SOURCE MATERIAL section start

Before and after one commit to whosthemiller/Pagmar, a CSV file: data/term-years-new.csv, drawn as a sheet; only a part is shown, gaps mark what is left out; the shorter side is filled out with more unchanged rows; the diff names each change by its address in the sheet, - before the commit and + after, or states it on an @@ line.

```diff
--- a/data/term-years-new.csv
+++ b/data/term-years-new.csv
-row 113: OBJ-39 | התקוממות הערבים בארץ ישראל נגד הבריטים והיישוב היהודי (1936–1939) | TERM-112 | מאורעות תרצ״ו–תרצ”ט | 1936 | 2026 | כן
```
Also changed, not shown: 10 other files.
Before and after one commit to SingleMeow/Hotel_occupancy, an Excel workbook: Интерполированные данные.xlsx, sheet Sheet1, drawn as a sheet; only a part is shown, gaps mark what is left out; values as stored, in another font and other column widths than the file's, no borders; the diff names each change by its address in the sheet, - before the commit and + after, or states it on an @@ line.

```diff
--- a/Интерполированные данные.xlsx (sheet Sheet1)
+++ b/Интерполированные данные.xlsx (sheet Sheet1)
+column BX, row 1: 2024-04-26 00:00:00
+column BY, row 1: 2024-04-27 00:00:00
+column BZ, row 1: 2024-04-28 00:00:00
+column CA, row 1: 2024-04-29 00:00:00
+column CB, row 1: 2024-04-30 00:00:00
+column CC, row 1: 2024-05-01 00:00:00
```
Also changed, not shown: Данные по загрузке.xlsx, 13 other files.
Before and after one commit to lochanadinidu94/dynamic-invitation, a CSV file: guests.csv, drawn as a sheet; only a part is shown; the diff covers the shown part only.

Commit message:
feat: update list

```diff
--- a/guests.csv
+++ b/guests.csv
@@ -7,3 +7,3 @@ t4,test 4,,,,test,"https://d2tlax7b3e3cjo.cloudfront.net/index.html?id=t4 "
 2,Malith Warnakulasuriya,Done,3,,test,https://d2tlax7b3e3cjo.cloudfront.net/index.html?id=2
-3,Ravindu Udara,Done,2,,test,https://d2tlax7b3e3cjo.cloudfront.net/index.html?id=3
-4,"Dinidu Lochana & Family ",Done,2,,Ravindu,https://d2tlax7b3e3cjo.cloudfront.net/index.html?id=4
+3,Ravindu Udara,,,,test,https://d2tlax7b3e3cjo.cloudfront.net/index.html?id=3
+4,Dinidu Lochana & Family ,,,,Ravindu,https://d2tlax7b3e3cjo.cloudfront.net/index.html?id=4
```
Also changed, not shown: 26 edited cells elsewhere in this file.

SOURCE MATERIAL section end

HOW TO COMPLETE THIS TASK
Reproduce precisely, and with no line left out, each line from the top of the entries through the line that carries "Also changed, not shown: 10 other files.".

RESULT FOR THIS EXERCISE
Before and after one commit to whosthemiller/Pagmar, a CSV file: data/term-years-new.csv, drawn as a sheet; only a part is shown, gaps mark what is left out; the shorter side is filled out with more unchanged rows; the diff names each change by its address in the sheet, - before the commit and + after, or states it on an @@ line.

```diff
--- a/data/term-years-new.csv
+++ b/data/term-years-new.csv
-row 113: OBJ-39 | התקוממות הערבים בארץ ישראל נגד הבריטים והיישוב היהודי (1936–1939) | TERM-112 | מאורעות תרצ״ו–תרצ”ט | 1936 | 2026 | כן
```
Also changed, not shown: 10 other files.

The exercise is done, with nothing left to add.